Opening Night

For a director, opening nights are exciting, rewarding, invigorating… and absolutely terrifying. Will the audience laugh or clap when they are supposed to? Will everything that went wrong during the dress rehearsal yesterday really be ‘alright on the night’? A director has poured their heart, soul, and time (that they really should have been spending asleep), into a production that, once the show opens, is suddenly completely out of their control.

So how do you cope? When the audience starts to filter into the auditorium, the lights dim and you are hurled into watching your own production, surely all you can think about is a multitude of things that could go wrong, and wonder whether anybody is actually enjoying themselves? Well, here are my top five suggestions for how you, as a director, can cope with opening night.

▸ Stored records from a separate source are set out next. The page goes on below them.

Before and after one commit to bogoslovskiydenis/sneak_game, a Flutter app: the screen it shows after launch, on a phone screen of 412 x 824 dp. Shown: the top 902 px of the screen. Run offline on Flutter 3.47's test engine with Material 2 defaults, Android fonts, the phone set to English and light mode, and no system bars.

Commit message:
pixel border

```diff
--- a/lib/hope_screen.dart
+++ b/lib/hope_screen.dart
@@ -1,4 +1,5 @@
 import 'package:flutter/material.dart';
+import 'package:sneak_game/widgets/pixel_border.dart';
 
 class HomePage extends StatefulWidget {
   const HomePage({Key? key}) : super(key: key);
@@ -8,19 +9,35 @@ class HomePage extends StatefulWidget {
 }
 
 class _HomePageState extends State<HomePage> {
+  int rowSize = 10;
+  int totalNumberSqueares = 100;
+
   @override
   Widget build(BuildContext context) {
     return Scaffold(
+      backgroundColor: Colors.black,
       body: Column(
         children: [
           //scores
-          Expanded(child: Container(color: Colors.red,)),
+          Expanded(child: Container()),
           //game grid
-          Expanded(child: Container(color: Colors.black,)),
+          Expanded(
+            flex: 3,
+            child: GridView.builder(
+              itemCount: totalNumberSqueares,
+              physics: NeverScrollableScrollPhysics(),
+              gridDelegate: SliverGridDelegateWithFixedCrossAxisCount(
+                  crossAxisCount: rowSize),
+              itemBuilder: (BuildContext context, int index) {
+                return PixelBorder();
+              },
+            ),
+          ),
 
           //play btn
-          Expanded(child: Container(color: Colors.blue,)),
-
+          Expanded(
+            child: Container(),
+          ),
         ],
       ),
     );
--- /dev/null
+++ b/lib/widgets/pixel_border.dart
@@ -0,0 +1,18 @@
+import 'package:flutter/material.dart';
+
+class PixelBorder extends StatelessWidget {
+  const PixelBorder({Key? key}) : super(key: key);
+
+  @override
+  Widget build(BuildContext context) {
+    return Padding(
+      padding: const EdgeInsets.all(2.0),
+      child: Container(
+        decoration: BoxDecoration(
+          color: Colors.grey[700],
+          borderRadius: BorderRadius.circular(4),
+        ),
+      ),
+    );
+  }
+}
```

This includes some things that I have myself found really useful, and some ideas that I have heard from other directors.

Think carefully about who, if anyone, you want to sit with

For me, having my family and friends sat next to me on opening night would be awful. I want to be able to zone into the show and not have to think about socialising. As much as anything else, I am just not going to be concentrating on the people I’m sat with.

Personally, I think it’s best to sit with people who have been involved in creating either the production you’ve directed, or previous shows. That way, all you either are (or have been) in the same boat; you can chat about the current show, previous shows – there is lots of empathy, and very little pressure. Perfect! Just ask your friends to come on a different night.

Simply don’t watch the show

This would not work for me at all, but I do know somebody who often directs shows within our local theatre group, and really hates watching the end result. So, she often avoids opening nights altogether, by simply not attending them.

Alcohol is not the answer

That said… it seems to be that every director has a drink of choice (usually something quite strong) to have before the opening night of one of their shows. Personally, before the first night of my own very small production earlier this year, I wanted to be ready for any eventuality, so having a drink would definitely not have helped.

Don’t sit too near the stage

This is one for the cast as much as anything else. Even in some really nice theatres, the front couple of rows of seats in an auditorium are often completely visible to the cast on stage. Usually, this isn’t a massive issue but, if an actor suddenly catches the eye of their stressed-out director, it could completely throw them. It’s usually best to just sit quietly at the back, without telling anybody in the cast where you’ll be.

Embrace the inevitable roller-coaster of emotions

Yes, opening nights are terrifying. But they can also leave you on the best high. Even if not everything goes perfectly, it is likely that you’ll be seeing your production at what is (so far) its absolute best. So, whilst you do definitely want to have your apprehensions under control, you also don’t want to be immune to the highly-strung but ultimately the elating experience of watching your show open. As much as is possible, try to enjoy it!

Have you found any other strategies for coping with opening night? Get in touch as let us know!

Harriet has been immersed in the theatre life from a multitude of angles: from writing, to working backstage, to performing, to directing. She spends most of her spare time in the West End or regional theatres and fills the rest with talking about the wonderful world of theatre through regular blogs.